I was thinking I'm happy using either but must admit if someone gives their weight in KGs I have absolutely no idea! And I did once have to take a bike computer back to the shop because I discovered it only measured in KMs when I got it home.

One thing I do struggle with (along with most things in life to be honest!) is hill gradients in %s. Not really a metric thing as such I guess, but does seem to be a relatively recent thing- at least UK. I can easily visualise a 1 in 8 or 1 in 10 hill but a 75% one, no. I just assume it means you can get up 75% before you're knackered. I'm sure it's very straightforward to understand but I have a mental block. Being thick doesn't help either.

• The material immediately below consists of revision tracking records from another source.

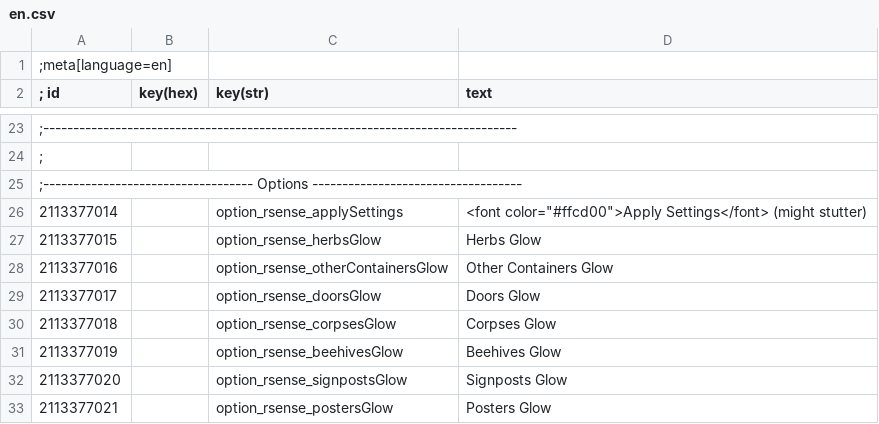
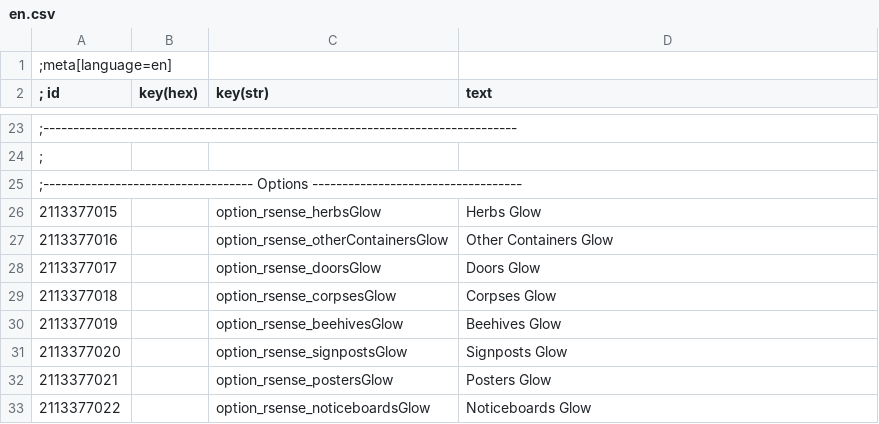
Before and after one commit to Benna96/witcher-3-reasonable-senses-configurable, a CSV file: workspace_root/Mods/modReasonableSensesConfigurable/localization/en.csv, drawn as a sheet; only a part is shown, gaps mark what is left out; the shorter side is filled out with more unchanged rows.

Commit message:
Apply glow option upon changing its setting
There's barely any stutter, no need for 'Apply Settings' toggle anymore.

```diff
--- a/workspace_root/Mods/modReasonableSensesConfigurable/localization/en.csv
+++ b/workspace_root/Mods/modReasonableSensesConfigurable/localization/en.csv
@@ -25,3 +25,2 @@
 ;----------------------------------- Options -----------------------------------
-2113377014||option_rsense_applySettings|<font color="#ffcd00">Apply Settings</font> (might stutter)
 2113377015||option_rsense_herbsGlow|Herbs Glow
```
Also changed, not shown: 5 other files.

Edit- I should add that luckily for me, hill gradients are not things that trouble us here in East Anglia.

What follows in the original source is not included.